Cognitive Superiority

It is partly a term of the art (in the philosophy of sciences) and partly retains the commonsense usage. When one compares theories (in order to choose the best one among the rivals), one compares them with respect to the important properties that theories should have. What these properties are depends upon the philosophy of science one subscribes to. For instance, one might think that a theory should explain phenomena. If this demand is put, then one chooses a theory that does a better job at explaining the phenomenon. One might add additional conditions to this demand in order to clarify what it means to explain ‘better’. For instance, one might want to say that some theory X explains a phenomenon better than theory Y if X can explain some additional things as well, or explains things that theory Y cannot explain. One might further add that the theory X should be falsifiable or that it has more facts in its favor. Or, again, one could suggest that the theory X is better than Y because X solves more problems than Y. Or again, that X is more useful in prediction than Y. And so on. In other words, what constitutes ‘better’ (in the claim that theory X is better than theory Y) depends very much on the kind of philosophy of science that one accepts.

With respect to ‘The heathen…’, I suggest (and partially argue) the following. My theory is better than any other theory in the market place because it can fulfill the demands put across by the different philosophies of sciences. That is to say, the superiority of my theory is not dependent upon the choice of any particular conception of a scientific theory. I indicate this state of affairs by using the words ‘cognitively superior’. If you want to put in Webster’s definition of ‘cognitive’ it means the following: “Balu’s theory is superior to its competitors because it is better ‘based on empirical factual knowledge.'”

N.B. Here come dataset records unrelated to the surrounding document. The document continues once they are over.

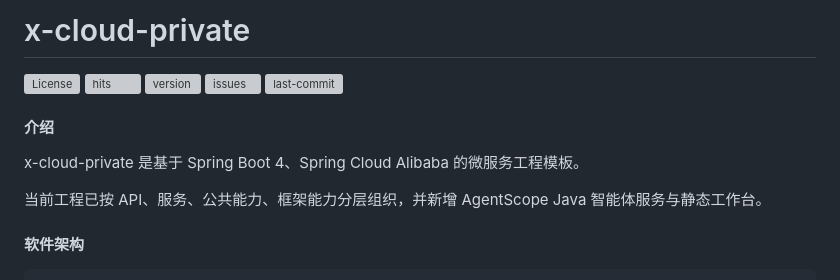
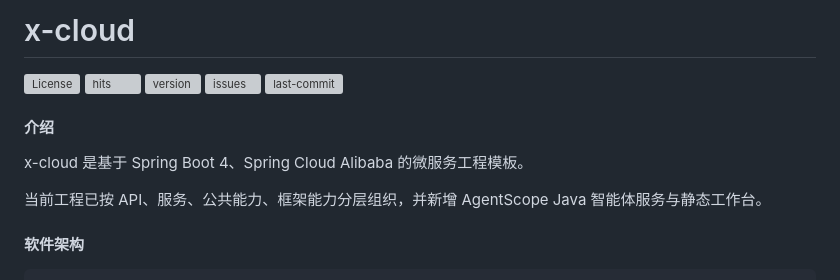
Before and after one commit to xuemingqi/x-cloud, a Markdown page: README.md, the part around the change. Drawn GitHub-style; grey boxes are pictures that could not be loaded.

```diff
--- a/README.md
+++ b/README.md
@@ -1,4 +1,4 @@
-# x-cloud-private
+# x-cloud
 
 <p>
     <img src="https://custom-icon-badges.herokuapp.com/github/license/xuemingqi/x-cloud?logo=law&color=orange" alt="License"/>
@@ -10,7 +10,7 @@
 
 
 #### 介绍
-x-cloud-private 是基于 Spring Boot 4、Spring Cloud Alibaba 的微服务工程模板。
+x-cloud 是基于 Spring Boot 4、Spring Cloud Alibaba 的微服务工程模板。
 
 当前工程已按 API、服务、公共能力、框架能力分层组织，并新增 AgentScope Java 智能体服务与静态工作台。
 
```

In short hand, you could also say that my theory provides knowledge about religion whereas my competitor theories do not. 🙂